What to produce. Please retype the records below exactly as they appear, but leave out the pictures.
[Records supplied — start]
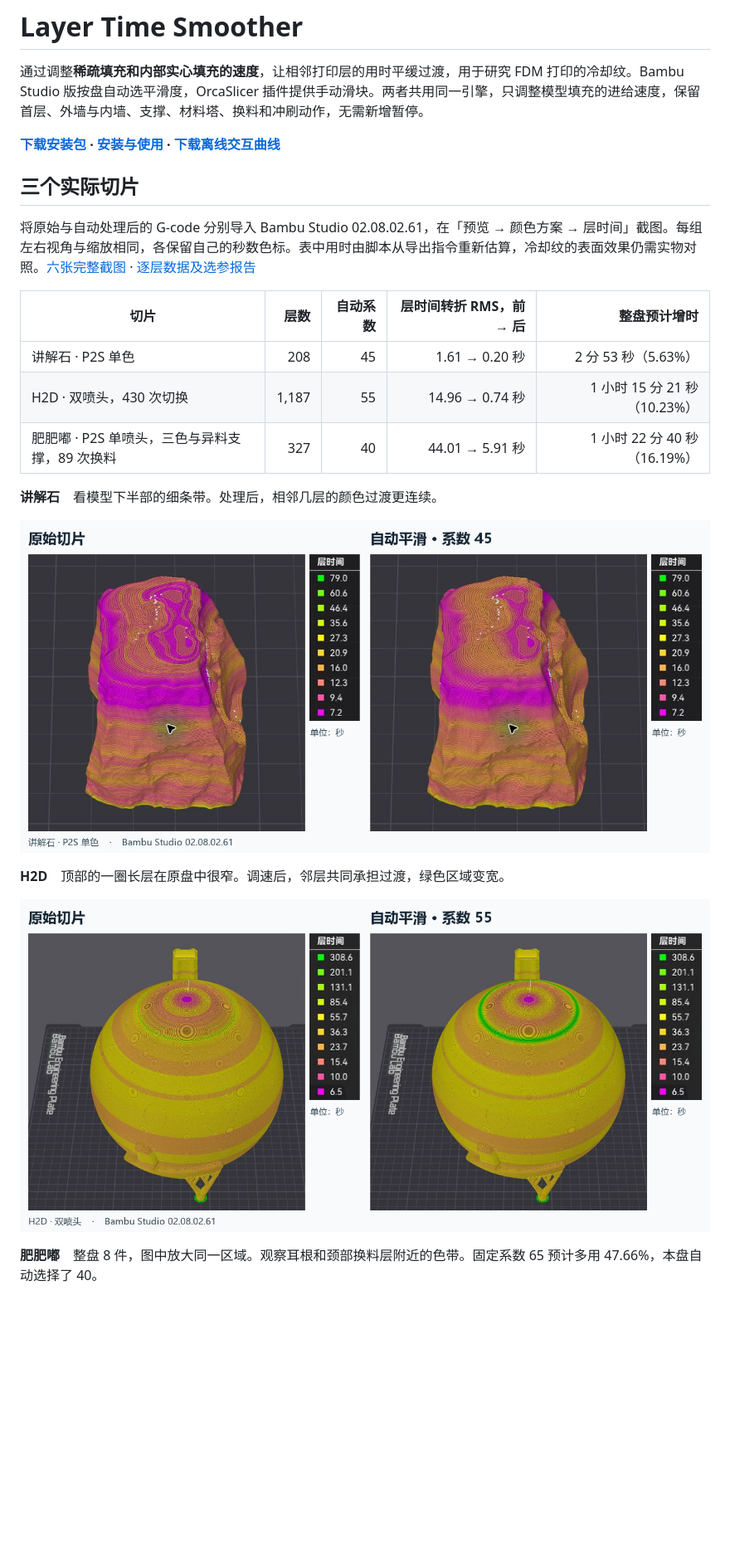
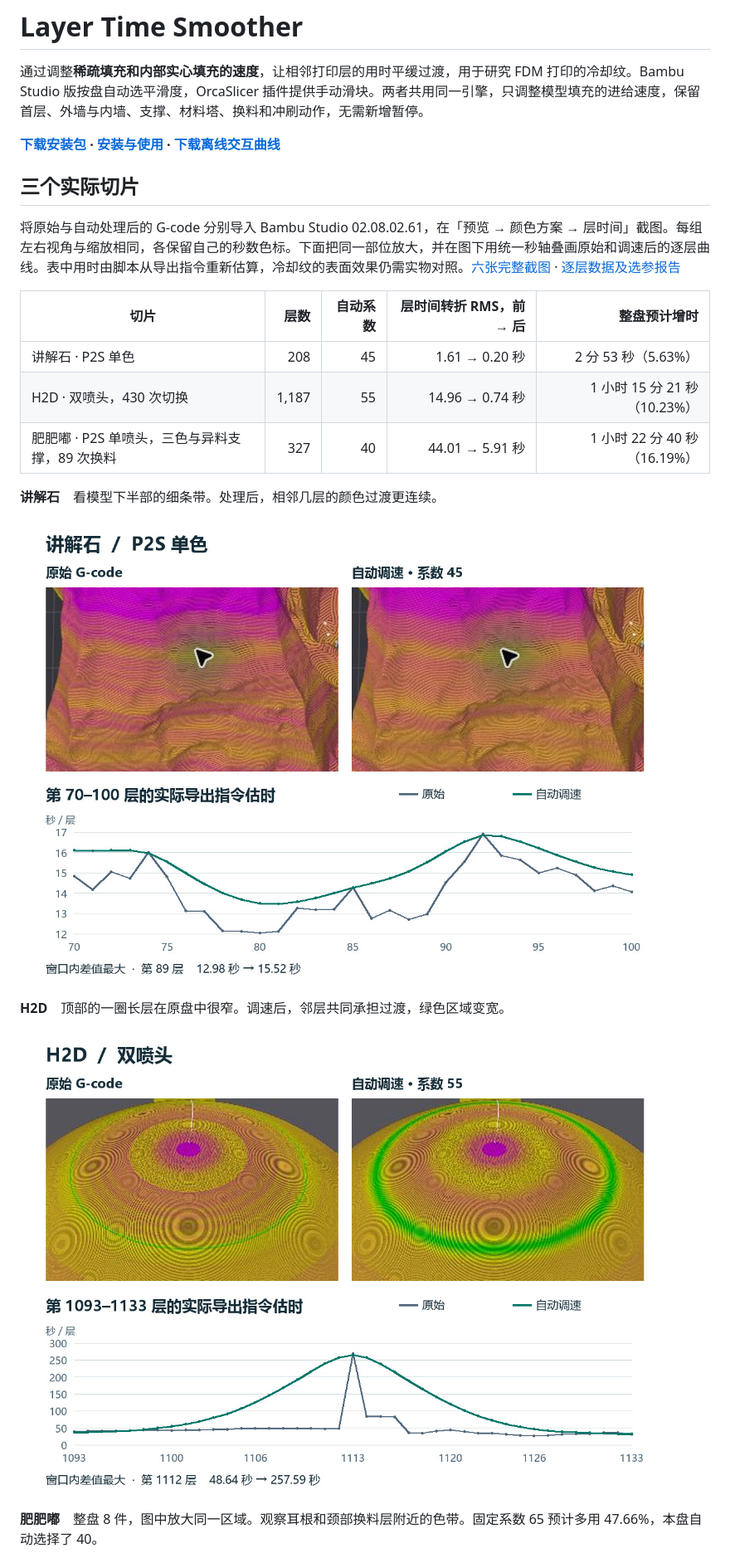
Before and after one commit to Alexx-Powered/layer-time-smoother, a Markdown page: README.md, the part around one of its changes. Shown at 83% size. Rendered like a GitHub page; pictures changed too: docs/h2d-detail.jpg (added), docs/stone-detail.jpg (added); blank space fills up the shorter version.

```diff
--- a/README.md
+++ b/README.md
@@ -6,7 +6,7 @@
 
 ## 三个实际切片
 
-将原始与自动处理后的 G-code 分别导入 Bambu Studio 02.08.02.61，在「预览 → 颜色方案 → 层时间」截图。每组左右视角与缩放相同，各保留自己的秒数色标。表中用时由脚本从导出指令重新估算，冷却纹的表面效果仍需实物对照。[六张完整截图](docs/screenshots) · [逐层数据及选参报告](examples)
+将原始与自动处理后的 G-code 分别导入 Bambu Studio 02.08.02.61，在「预览 → 颜色方案 → 层时间」截图。每组左右视角与缩放相同，各保留自己的秒数色标。下面把同一部位放大，并在图下用统一秒轴叠画原始和调速后的逐层曲线。表中用时由脚本从导出指令重新估算，冷却纹的表面效果仍需实物对照。[六张完整截图](docs/screenshots) · [逐层数据及选参报告](examples)
 
 | 切片 | 层数 | 自动系数 | 层时间转折 RMS，前 → 后 | 整盘预计增时 |
 |---|---:|---:|---:|---:|
@@ -16,11 +16,11 @@
 
 **讲解石**　看模型下半部的细条带。处理后，相邻几层的颜色过渡更连续。
 
-![讲解石相同视角的原始切片与自动 45 档层时间预览](docs/stone-preview.jpg)
+![讲解石相同视角的原始切片与自动 45 档层时间预览](docs/stone-detail.jpg)
 
 **H2D**　顶部的一圈长层在原盘中很窄。调速后，邻层共同承担过渡，绿色区域变宽。
 
-![H2D 双喷头原始切片与自动 55 档层时间预览](docs/h2d-preview.jpg)
+![H2D 双喷头原始切片与自动 55 档层时间预览](docs/h2d-detail.jpg)
 
 **肥肥嘟**　整盘 8 件，图中放大同一区域。观察耳根和颈部换料层附近的色带。固定系数 65 预计多用 47.66%，本盘自动选择了 40。
 
```
Also changed, not shown: other parts of README.md (+9 -6 lines), docs/multicolor-detail.jpg (added), 1 other file.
[Records supplied — finish]
Result of this exercise.
Before and after one commit to Alexx-Powered/layer-time-smoother, a Markdown page: README.md, the part around one of its changes. Shown at 83% size. Rendered like a GitHub page; pictures changed too: docs/h2d-detail.jpg (added), docs/stone-detail.jpg (added); blank space fills up the shorter version.

```diff
--- a/README.md
+++ b/README.md
@@ -6,7 +6,7 @@
 
 ## 三个实际切片
 
-将原始与自动处理后的 G-code 分别导入 Bambu Studio 02.08.02.61，在「预览 → 颜色方案 → 层时间」截图。每组左右视角与缩放相同，各保留自己的秒数色标。表中用时由脚本从导出指令重新估算，冷却纹的表面效果仍需实物对照。[六张完整截图](docs/screenshots) · [逐层数据及选参报告](examples)
+将原始与自动处理后的 G-code 分别导入 Bambu Studio 02.08.02.61，在「预览 → 颜色方案 → 层时间」截图。每组左右视角与缩放相同，各保留自己的秒数色标。下面把同一部位放大，并在图下用统一秒轴叠画原始和调速后的逐层曲线。表中用时由脚本从导出指令重新估算，冷却纹的表面效果仍需实物对照。[六张完整截图](docs/screenshots) · [逐层数据及选参报告](examples)
 
 | 切片 | 层数 | 自动系数 | 层时间转折 RMS，前 → 后 | 整盘预计增时 |
 |---|---:|---:|---:|---:|
@@ -16,11 +16,11 @@
 
 **讲解石**　看模型下半部的细条带。处理后，相邻几层的颜色过渡更连续。
 
-![讲解石相同视角的原始切片与自动 45 档层时间预览](docs/stone-preview.jpg)
+![讲解石相同视角的原始切片与自动 45 档层时间预览](docs/stone-detail.jpg)
 
 **H2D**　顶部的一圈长层在原盘中很窄。调速后，邻层共同承担过渡，绿色区域变宽。
 
-![H2D 双喷头原始切片与自动 55 档层时间预览](docs/h2d-preview.jpg)
+![H2D 双喷头原始切片与自动 55 档层时间预览](docs/h2d-detail.jpg)
 
 **肥肥嘟**　整盘 8 件，图中放大同一区域。观察耳根和颈部换料层附近的色带。固定系数 65 预计多用 47.66%，本盘自动选择了 40。
 
```
Also changed, not shown: other parts of README.md (+9 -6 lines), docs/multicolor-detail.jpg (added), 1 other file.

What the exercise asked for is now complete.